_Problem details_.
Every record, from the first line to the last, needs to be given again exactly.

_Data for processing_.

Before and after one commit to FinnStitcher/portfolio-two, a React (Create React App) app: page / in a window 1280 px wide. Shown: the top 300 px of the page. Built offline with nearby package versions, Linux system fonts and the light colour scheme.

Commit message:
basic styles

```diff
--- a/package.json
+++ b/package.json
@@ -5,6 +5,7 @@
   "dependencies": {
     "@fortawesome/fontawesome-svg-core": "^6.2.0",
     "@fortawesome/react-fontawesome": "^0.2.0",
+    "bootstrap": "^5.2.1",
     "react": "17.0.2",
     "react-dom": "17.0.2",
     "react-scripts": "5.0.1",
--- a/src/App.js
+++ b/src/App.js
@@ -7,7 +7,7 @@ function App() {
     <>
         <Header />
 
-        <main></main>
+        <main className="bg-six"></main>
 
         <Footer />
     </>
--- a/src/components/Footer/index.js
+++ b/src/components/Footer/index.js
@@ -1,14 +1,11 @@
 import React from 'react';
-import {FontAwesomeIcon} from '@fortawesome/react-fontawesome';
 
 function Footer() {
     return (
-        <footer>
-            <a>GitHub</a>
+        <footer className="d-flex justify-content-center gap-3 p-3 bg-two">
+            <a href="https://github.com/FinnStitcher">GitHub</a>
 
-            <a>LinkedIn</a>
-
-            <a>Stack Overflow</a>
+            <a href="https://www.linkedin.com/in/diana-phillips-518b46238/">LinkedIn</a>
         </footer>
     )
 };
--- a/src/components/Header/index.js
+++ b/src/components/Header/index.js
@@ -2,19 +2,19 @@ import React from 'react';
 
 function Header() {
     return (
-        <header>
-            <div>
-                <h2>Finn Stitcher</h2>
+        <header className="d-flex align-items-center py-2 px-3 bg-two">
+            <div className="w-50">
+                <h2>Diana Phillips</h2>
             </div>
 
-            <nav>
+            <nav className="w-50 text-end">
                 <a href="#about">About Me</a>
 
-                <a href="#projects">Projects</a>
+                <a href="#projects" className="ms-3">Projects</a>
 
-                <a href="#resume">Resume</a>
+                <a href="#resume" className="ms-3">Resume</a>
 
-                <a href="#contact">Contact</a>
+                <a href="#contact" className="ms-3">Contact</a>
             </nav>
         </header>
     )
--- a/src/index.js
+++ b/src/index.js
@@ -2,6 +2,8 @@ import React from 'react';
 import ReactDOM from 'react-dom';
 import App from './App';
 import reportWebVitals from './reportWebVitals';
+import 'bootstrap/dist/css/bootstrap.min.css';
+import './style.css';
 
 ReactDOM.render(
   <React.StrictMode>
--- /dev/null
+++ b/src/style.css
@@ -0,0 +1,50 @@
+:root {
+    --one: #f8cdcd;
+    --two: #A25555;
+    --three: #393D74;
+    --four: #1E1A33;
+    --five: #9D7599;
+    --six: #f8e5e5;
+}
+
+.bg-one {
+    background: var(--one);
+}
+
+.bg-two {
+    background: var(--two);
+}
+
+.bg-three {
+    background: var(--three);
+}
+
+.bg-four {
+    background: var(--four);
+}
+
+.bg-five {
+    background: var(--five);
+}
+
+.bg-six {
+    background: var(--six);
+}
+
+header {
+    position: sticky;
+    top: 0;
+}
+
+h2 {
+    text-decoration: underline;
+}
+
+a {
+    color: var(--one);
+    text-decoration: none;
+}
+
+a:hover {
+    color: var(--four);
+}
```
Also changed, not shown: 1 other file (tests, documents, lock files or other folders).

_Exercise answer_.
Before and after one commit to FinnStitcher/portfolio-two, a React (Create React App) app: page / in a window 1280 px wide. Shown: the top 300 px of the page. Built offline with nearby package versions, Linux system fonts and the light colour scheme.

Commit message:
basic styles

```diff
--- a/package.json
+++ b/package.json
@@ -5,6 +5,7 @@
   "dependencies": {
     "@fortawesome/fontawesome-svg-core": "^6.2.0",
     "@fortawesome/react-fontawesome": "^0.2.0",
+    "bootstrap": "^5.2.1",
     "react": "17.0.2",
     "react-dom": "17.0.2",
     "react-scripts": "5.0.1",
--- a/src/App.js
+++ b/src/App.js
@@ -7,7 +7,7 @@ function App() {
     <>
         <Header />
 
-        <main></main>
+        <main className="bg-six"></main>
 
         <Footer />
     </>
--- a/src/components/Footer/index.js
+++ b/src/components/Footer/index.js
@@ -1,14 +1,11 @@
 import React from 'react';
-import {FontAwesomeIcon} from '@fortawesome/react-fontawesome';
 
 function Footer() {
     return (
-        <footer>
-            <a>GitHub</a>
+        <footer className="d-flex justify-content-center gap-3 p-3 bg-two">
+            <a href="https://github.com/FinnStitcher">GitHub</a>
 
-            <a>LinkedIn</a>
-
-            <a>Stack Overflow</a>
+            <a href="https://www.linkedin.com/in/diana-phillips-518b46238/">LinkedIn</a>
         </footer>
     )
 };
--- a/src/components/Header/index.js
+++ b/src/components/Header/index.js
@@ -2,19 +2,19 @@ import React from 'react';
 
 function Header() {
     return (
-        <header>
-            <div>
-                <h2>Finn Stitcher</h2>
+        <header className="d-flex align-items-center py-2 px-3 bg-two">
+            <div className="w-50">
+                <h2>Diana Phillips</h2>
             </div>
 
-            <nav>
+            <nav className="w-50 text-end">
                 <a href="#about">About Me</a>
 
-                <a href="#projects">Projects</a>
+                <a href="#projects" className="ms-3">Projects</a>
 
-                <a href="#resume">Resume</a>
+                <a href="#resume" className="ms-3">Resume</a>
 
-                <a href="#contact">Contact</a>
+                <a href="#contact" className="ms-3">Contact</a>
             </nav>
         </header>
     )
--- a/src/index.js
+++ b/src/index.js
@@ -2,6 +2,8 @@ import React from 'react';
 import ReactDOM from 'react-dom';
 import App from './App';
 import reportWebVitals from './reportWebVitals';
+import 'bootstrap/dist/css/bootstrap.min.css';
+import './style.css';
 
 ReactDOM.render(
   <React.StrictMode>
--- /dev/null
+++ b/src/style.css
@@ -0,0 +1,50 @@
+:root {
+    --one: #f8cdcd;
+    --two: #A25555;
+    --three: #393D74;
+    --four: #1E1A33;
+    --five: #9D7599;
+    --six: #f8e5e5;
+}
+
+.bg-one {
+    background: var(--one);
+}
+
+.bg-two {
+    background: var(--two);
+}
+
+.bg-three {
+    background: var(--three);
+}
+
+.bg-four {
+    background: var(--four);
+}
+
+.bg-five {
+    background: var(--five);
+}
+
+.bg-six {
+    background: var(--six);
+}
+
+header {
+    position: sticky;
+    top: 0;
+}
+
+h2 {
+    text-decoration: underline;
+}
+
+a {
+    color: var(--one);
+    text-decoration: none;
+}
+
+a:hover {
+    color: var(--four);
+}
```
Also changed, not shown: 1 other file (tests, documents, lock files or other folders).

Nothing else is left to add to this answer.